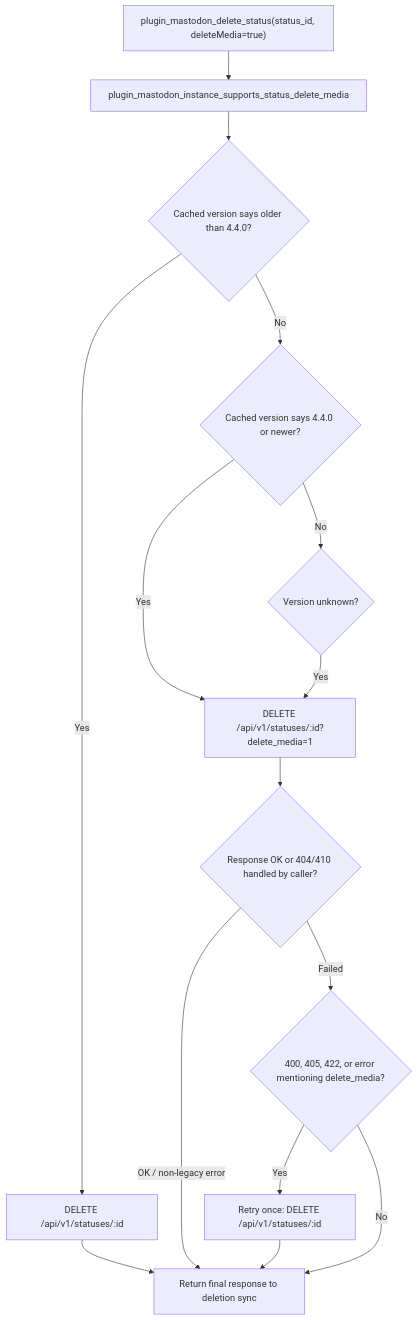
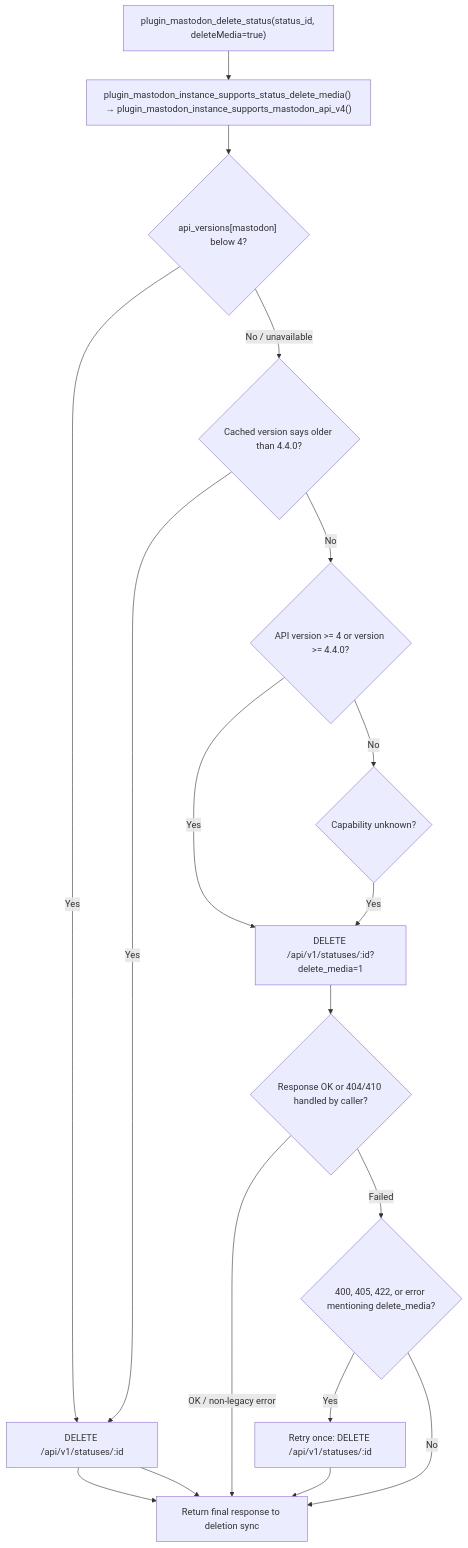
Diagram 25 of 45 in fp-plugins/mastodon/developer-docs/06-Process-Flow.md (flatpressblog/flatpress), drawn with Mermaid before and after one commit. The commit also changed other lines of this file and 27 other files, not shown here.

First line of the commit message:
Mastodon update to version 2.7.0

````diff
--- a/fp-plugins/mastodon/developer-docs/06-Process-Flow.md
+++ b/fp-plugins/mastodon/developer-docs/06-Process-Flow.md
@@ -846,26 +918,29 @@
 ```mermaid
 flowchart TD
     Delete["plugin_mastodon_delete_status(status_id, deleteMedia=true)"]
-    Version["plugin_mastodon_instance_supports_status_delete_media"]
+    Version["plugin_mastodon_instance_supports_status_delete_media() → plugin_mastodon_instance_supports_mastodon_api_v4()"]
+    ApiOld{"api_versions[mastodon] below 4?"}
     KnownOld{"Cached version says older than 4.4.0?"}
-    KnownNew{"Cached version says 4.4.0 or newer?"}
-    Unknown{"Version unknown?"}
+    KnownNew{"API version >= 4 or version >= 4.4.0?"}
+    Unknown{"Capability unknown?"}
     PlainFirst["DELETE /api/v1/statuses/:id"]
     WithParam["DELETE /api/v1/statuses/:id?delete_media=1"]
     Response{"Response OK or 404/410 handled by caller?"}
     LegacyError{"400, 405, 422, or error mentioning delete_media?"}
     RetryPlain["Retry once: DELETE /api/v1/statuses/:id"]
     Return["Return final response to deletion sync"]
 
     Delete --> Version
-    Version --> KnownOld
+    Version --> ApiOld
+    ApiOld -- "Yes" --> PlainFirst --> Return
+    ApiOld -- "No / unavailable" --> KnownOld
     KnownOld -- "Yes" --> PlainFirst --> Return
     KnownOld -- "No" --> KnownNew
     KnownNew -- "Yes" --> WithParam --> Response
     KnownNew -- "No" --> Unknown
     Unknown -- "Yes" --> WithParam
     Response -- "OK / non-legacy error" --> Return
     Response -- "Failed" --> LegacyError
     LegacyError -- "Yes" --> RetryPlain --> Return
     LegacyError -- "No" --> Return
 ```
````
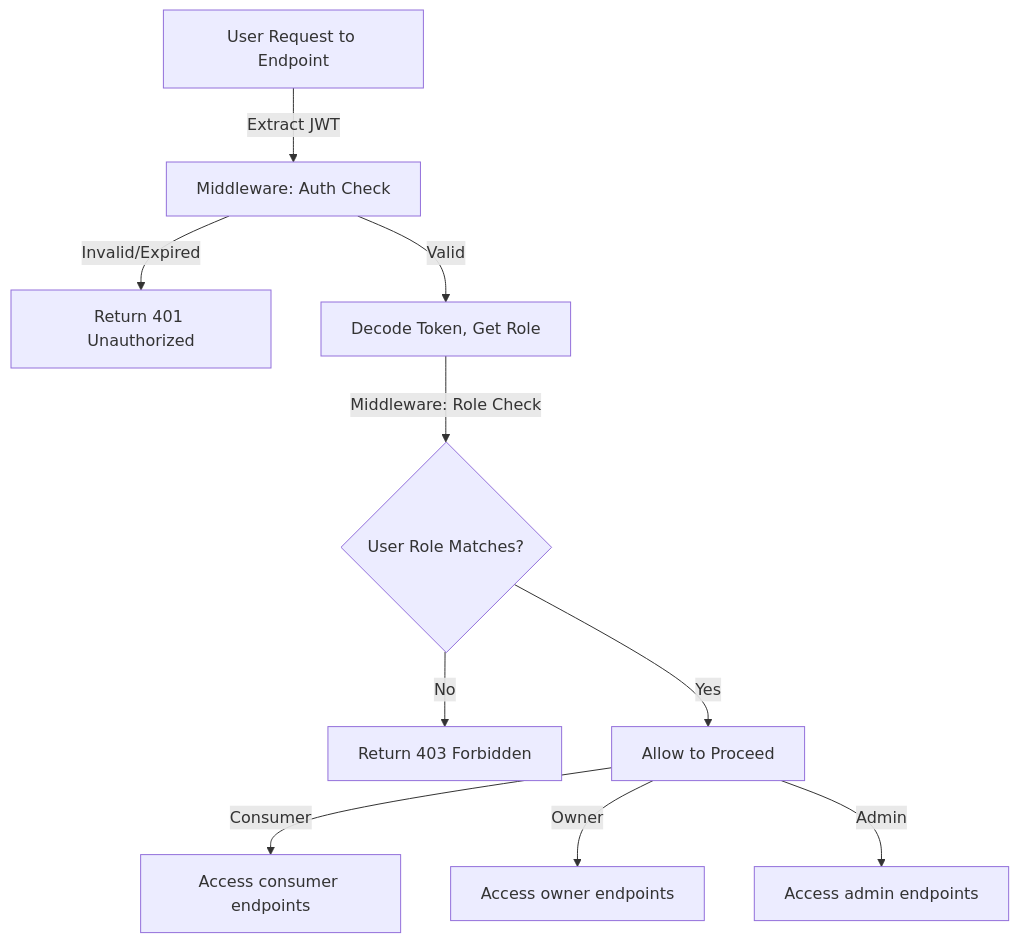
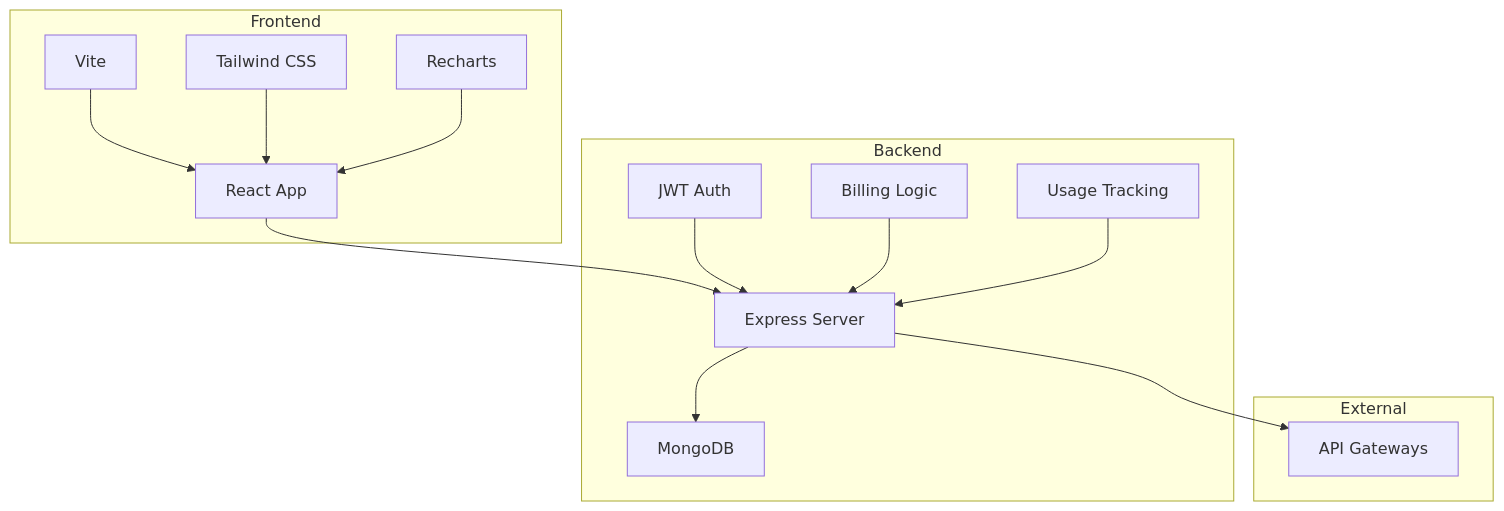
The second of 2 diagrams in README.md (sai-teja-chary/UsageFlow), drawn with Mermaid before and after one commit. The commit also changed other lines of this file and 65 other files, not shown here.

````diff
--- a/README.md
+++ b/README.md
@@ -237,12 +142,28 @@
 ```mermaid
-flowchart TD
-    A[User Request to Endpoint] -->|Extract JWT| B[Middleware: Auth Check]
-    B -->|Invalid/Expired| C[Return 401 Unauthorized]
-    B -->|Valid| D[Decode Token, Get Role]
-    D -->|Middleware: Role Check| E{User Role Matches?}
-    E -->|No| F[Return 403 Forbidden]
-    E -->|Yes| G[Allow to Proceed]
-    G -->|Consumer| H[Access consumer endpoints]
-    G -->|Owner| I[Access owner endpoints]
-    G -->|Admin| J[Access admin endpoints]
+graph TB
+    subgraph Frontend
+        A[React App]
+        B[Vite]
+        C[Tailwind CSS]
+        D[Recharts]
+    end
+    subgraph Backend
+        E[Express Server]
+        F[MongoDB]
+        G[JWT Auth]
+        H[Billing Logic]
+        I[Usage Tracking]
+    end
+    subgraph External
+        J[API Gateways]
+    end
+    A --> E
+    E --> F
+    E --> J
+    B --> A
+    C --> A
+    D --> A
+    G --> E
+    H --> E
+    I --> E
 ```
````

- _PROBLEM TO WORK ON_:
Which lines in the data above hold the string "KnownNew"? Return each of them.

- _WRITTEN SOLUTION_:
-    KnownNew{"Cached version says 4.4.0 or newer?"}
+    KnownNew{"API version >= 4 or version >= 4.4.0?"}
     KnownOld -- "No" --> KnownNew
     KnownNew -- "Yes" --> WithParam --> Response
     KnownNew -- "No" --> Unknown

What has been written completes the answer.